This demo, released in 2011, contains two songs. They both are similar in nature in theme, having Lovecraft's work as their main focus. Since the lyrics for these two songs aren't available, I can't say for certain whether they actually know anything about Lovecraft, or just decided to use a few fancy words just to look cool. The music on this demo is average post-black verging more on the depressive side. Their music reminds me a lot of bands like Coldworld, Unjoy, and to a certain extent, Lantlos. The formula for both songs is pretty basic. Minor chord progressions are employed throughout both songs in order to create a despondent atmosphere. The guitars alternate between clean sounding and heavily distorted. However, one thing I noticed, is that the guitarists' playing is sometimes a little bit too sloppy for my taste, which entirely ruins the atmosphere the song formerly enjoyed.

The drums and the vocals on this demo are the main offenders and the reason why I have deducted a lot of points. The programmed drums sound very unnatural, terribly programmed and most fills sound extremely basic and boring. This is a problem which a lot of black metal bands suffer from. One has to invest a little bit of time, in order to find the best sounding drums in order for them to fit in within the whole song. Unfortunately, it seems that Deafknife did not bother to do this. The vocals, although they have potential, come off as pretty whiny and ever-pervasive in this short demo which spans only around ten minutes. In my honest opinion, the lyrics could have been way shortened in order to give the guitars sometime to actually shine. The bass is literally either drowned in the total chaos or simply doesn't exist in this demo. This is very unfortunate because a lot of cool bass notes could have been applied to accompany the minor chord progressions.

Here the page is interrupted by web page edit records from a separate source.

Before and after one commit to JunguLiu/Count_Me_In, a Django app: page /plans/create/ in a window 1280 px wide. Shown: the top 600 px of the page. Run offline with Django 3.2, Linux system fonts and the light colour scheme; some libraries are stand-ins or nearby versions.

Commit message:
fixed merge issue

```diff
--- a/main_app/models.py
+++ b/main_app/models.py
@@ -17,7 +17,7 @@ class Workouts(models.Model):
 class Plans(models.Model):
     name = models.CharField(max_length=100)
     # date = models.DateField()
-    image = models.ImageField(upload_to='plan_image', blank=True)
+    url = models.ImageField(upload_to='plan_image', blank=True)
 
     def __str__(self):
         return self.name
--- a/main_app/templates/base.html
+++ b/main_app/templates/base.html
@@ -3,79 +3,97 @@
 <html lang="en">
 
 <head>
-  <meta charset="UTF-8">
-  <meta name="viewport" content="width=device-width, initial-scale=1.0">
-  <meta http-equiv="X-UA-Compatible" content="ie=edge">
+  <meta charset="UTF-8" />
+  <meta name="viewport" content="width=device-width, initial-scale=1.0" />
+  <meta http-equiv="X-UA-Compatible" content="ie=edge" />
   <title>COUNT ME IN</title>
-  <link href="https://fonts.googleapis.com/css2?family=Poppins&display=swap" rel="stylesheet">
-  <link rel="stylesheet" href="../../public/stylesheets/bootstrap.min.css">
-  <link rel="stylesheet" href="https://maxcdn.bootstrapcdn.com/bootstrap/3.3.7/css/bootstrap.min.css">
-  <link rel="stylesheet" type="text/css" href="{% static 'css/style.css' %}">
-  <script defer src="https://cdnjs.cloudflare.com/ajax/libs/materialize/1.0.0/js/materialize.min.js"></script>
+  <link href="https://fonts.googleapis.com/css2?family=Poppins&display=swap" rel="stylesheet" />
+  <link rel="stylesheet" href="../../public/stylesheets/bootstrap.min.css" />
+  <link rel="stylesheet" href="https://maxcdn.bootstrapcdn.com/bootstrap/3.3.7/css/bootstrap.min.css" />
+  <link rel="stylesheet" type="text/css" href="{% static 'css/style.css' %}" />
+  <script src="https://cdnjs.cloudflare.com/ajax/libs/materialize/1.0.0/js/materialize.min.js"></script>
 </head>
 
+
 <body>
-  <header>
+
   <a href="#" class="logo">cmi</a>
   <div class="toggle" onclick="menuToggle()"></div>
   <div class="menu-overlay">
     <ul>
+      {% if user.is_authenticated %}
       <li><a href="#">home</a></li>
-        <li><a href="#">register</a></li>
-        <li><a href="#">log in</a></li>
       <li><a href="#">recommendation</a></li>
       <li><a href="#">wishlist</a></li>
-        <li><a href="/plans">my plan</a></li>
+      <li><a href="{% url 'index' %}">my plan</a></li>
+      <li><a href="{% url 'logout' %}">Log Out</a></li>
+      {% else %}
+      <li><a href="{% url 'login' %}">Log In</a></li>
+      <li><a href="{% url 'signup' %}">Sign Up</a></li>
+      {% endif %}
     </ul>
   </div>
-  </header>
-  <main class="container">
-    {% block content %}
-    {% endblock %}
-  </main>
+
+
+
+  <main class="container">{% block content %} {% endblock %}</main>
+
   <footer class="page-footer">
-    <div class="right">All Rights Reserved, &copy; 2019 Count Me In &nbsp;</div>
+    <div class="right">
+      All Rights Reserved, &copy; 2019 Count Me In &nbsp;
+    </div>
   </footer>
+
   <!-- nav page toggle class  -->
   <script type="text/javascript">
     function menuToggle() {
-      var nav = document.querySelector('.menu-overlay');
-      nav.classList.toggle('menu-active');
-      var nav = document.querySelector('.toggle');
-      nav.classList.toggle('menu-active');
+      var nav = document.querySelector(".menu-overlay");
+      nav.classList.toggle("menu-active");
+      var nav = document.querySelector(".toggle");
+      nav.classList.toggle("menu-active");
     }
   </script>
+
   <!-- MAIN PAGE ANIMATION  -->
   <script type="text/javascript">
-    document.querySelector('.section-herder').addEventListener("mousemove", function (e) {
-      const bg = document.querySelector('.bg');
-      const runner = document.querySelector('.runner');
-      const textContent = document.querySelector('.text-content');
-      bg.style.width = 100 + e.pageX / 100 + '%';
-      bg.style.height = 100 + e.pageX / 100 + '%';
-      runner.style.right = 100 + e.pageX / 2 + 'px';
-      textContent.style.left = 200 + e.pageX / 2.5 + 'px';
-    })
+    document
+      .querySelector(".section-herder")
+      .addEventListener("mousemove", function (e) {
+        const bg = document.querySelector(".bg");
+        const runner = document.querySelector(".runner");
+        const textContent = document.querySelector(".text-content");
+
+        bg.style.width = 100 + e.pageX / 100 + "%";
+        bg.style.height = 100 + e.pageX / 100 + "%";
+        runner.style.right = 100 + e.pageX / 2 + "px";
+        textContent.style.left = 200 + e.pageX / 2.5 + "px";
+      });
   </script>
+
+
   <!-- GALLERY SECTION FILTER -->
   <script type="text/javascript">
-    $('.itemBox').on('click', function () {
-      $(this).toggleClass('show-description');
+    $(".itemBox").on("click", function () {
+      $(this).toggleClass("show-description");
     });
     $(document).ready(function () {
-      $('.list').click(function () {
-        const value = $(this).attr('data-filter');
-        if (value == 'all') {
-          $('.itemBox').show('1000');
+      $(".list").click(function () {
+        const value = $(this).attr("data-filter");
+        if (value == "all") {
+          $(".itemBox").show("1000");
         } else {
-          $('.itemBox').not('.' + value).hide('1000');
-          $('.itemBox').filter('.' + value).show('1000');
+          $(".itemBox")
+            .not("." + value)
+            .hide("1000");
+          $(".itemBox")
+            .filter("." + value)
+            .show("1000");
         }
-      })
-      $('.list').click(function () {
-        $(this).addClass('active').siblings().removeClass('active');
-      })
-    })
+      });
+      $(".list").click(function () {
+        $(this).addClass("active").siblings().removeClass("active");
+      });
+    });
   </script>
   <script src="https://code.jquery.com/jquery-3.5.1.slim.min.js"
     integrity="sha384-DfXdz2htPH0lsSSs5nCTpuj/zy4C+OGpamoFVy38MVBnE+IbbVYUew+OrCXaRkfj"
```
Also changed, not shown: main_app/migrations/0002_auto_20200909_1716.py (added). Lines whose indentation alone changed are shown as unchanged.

Unfortunately for Deafknife, their first demo didn't really kickstart their career in the best way possible. This demo seems to have been poorly written and put together in a few recording sessions. The musicianship is sloppy, and there is little of interest or ground-breaking. This is just a sub-par demo which lacks any vision and is too derivative. If it were not for all those aforementioned failures, this could have easily been mistaken for a Lantlos outing.